§ Records provided
******

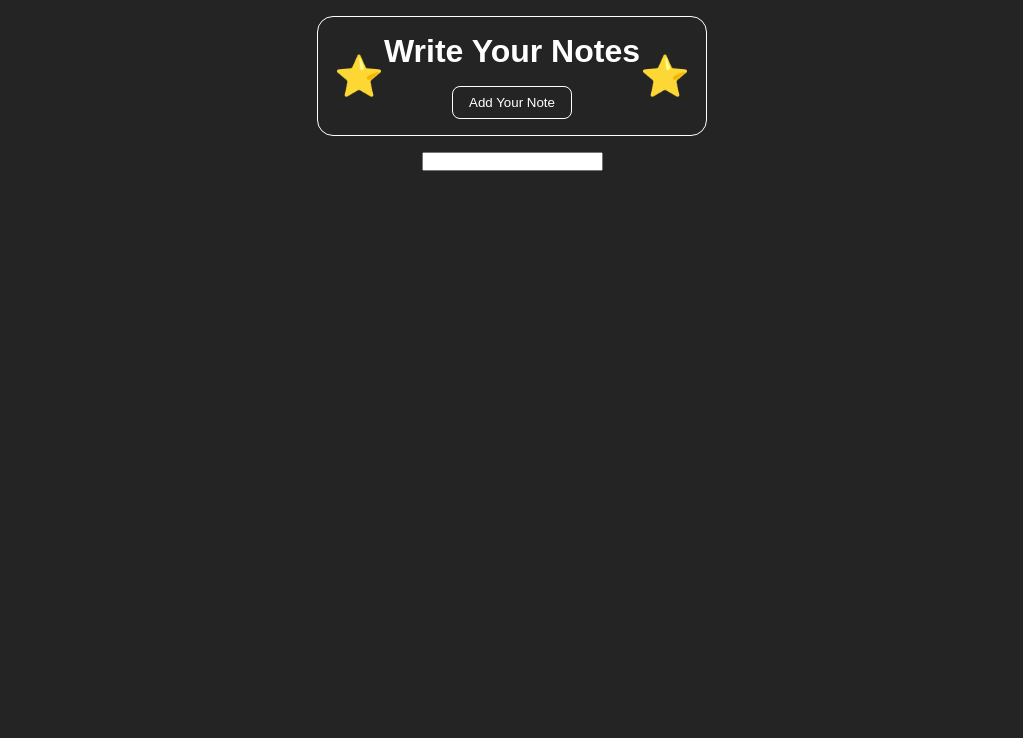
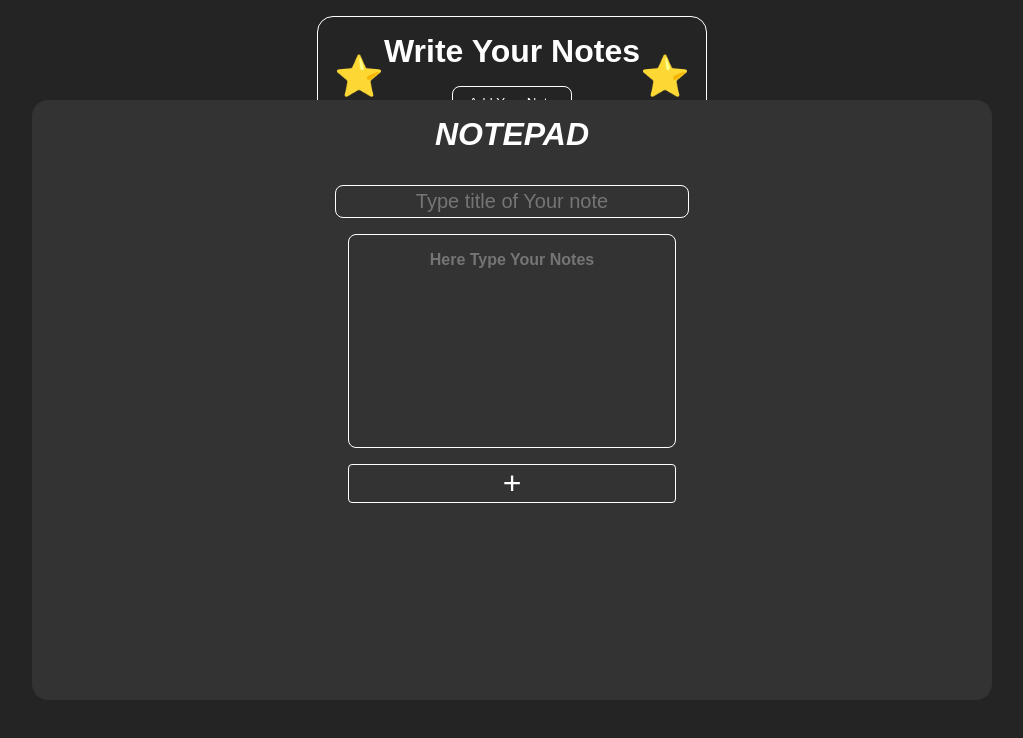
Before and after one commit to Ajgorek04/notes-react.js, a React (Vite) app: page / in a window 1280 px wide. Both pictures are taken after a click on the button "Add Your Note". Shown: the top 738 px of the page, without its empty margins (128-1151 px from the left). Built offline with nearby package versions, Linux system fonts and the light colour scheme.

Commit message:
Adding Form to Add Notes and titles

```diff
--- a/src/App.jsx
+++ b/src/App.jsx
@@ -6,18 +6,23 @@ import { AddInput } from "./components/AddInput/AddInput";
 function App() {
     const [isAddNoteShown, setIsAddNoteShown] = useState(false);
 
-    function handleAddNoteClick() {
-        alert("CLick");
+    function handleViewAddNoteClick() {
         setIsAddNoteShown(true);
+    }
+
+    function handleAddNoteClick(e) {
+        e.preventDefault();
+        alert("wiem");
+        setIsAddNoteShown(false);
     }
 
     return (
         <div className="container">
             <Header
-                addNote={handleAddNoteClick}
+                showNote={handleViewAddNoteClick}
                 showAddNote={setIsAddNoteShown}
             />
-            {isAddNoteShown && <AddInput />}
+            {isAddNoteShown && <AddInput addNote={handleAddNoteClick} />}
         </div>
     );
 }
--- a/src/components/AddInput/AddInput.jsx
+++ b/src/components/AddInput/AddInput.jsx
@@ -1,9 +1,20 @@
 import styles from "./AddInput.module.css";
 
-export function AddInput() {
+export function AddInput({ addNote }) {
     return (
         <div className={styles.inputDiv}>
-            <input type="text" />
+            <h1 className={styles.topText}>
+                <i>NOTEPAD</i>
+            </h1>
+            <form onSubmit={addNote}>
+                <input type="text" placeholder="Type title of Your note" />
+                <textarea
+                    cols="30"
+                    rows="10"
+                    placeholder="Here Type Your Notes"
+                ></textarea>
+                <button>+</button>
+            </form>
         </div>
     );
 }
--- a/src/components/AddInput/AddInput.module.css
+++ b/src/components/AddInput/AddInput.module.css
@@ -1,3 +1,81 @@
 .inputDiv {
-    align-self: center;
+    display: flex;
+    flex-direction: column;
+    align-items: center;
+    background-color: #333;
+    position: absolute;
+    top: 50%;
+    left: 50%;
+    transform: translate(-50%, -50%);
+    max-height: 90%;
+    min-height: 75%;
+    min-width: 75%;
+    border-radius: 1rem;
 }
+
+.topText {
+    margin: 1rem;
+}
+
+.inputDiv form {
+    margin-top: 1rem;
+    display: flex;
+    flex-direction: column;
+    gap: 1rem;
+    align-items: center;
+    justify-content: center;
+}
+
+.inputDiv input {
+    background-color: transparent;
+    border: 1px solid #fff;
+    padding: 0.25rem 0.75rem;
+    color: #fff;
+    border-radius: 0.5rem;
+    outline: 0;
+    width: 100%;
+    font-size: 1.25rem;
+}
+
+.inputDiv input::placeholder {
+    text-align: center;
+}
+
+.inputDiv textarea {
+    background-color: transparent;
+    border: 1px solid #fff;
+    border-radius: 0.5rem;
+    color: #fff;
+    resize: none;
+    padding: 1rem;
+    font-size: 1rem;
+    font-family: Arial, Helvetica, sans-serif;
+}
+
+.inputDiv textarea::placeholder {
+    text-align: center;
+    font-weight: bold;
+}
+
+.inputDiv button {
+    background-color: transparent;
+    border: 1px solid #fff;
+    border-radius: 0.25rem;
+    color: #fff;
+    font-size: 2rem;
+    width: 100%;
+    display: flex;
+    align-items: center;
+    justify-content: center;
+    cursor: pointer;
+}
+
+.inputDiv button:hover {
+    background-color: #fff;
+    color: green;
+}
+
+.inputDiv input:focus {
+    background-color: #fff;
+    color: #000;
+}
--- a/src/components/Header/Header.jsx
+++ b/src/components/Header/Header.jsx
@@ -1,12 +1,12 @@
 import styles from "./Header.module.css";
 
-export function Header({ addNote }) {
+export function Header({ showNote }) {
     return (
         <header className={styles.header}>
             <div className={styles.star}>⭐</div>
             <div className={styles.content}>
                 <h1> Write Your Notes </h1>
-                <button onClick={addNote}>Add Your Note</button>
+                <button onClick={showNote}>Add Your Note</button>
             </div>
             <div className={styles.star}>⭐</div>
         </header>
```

******

§ Exercise instructions
Each line in the entries above that includes the string "false" should be extracted.

§ Written answer
     const [isAddNoteShown, setIsAddNoteShown] = useState(false);
+        setIsAddNoteShown(false);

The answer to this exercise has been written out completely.